• **WORK ORDER**: Copy every line of the following data that includes the string "flex".

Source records
——

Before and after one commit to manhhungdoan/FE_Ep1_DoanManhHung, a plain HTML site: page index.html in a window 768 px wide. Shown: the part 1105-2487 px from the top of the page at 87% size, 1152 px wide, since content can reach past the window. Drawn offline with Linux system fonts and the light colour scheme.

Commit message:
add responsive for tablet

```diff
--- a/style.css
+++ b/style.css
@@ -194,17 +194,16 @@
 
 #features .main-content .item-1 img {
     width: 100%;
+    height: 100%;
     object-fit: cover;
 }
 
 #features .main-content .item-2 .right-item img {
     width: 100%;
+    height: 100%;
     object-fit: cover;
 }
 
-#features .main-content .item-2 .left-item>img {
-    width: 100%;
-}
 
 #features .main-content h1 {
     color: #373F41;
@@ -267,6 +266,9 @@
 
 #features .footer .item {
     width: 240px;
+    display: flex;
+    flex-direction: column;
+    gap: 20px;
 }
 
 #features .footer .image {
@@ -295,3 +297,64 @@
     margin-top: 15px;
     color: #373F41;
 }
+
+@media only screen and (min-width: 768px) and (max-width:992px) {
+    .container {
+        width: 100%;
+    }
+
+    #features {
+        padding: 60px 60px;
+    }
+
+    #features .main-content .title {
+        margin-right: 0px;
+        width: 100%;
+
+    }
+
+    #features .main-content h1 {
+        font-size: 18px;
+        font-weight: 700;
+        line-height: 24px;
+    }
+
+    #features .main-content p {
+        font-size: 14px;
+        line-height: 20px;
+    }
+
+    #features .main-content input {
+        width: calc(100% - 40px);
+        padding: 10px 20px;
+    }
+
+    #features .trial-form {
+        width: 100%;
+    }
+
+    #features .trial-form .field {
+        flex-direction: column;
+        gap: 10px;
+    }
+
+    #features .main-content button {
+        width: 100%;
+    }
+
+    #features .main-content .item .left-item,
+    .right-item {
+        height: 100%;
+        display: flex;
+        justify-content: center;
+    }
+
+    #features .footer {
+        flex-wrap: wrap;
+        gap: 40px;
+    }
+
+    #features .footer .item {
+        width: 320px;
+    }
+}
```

——

• **SOLUTION**:
+    display: flex;
+    flex-direction: column;
+        flex-direction: column;
+        display: flex;
+        flex-wrap: wrap;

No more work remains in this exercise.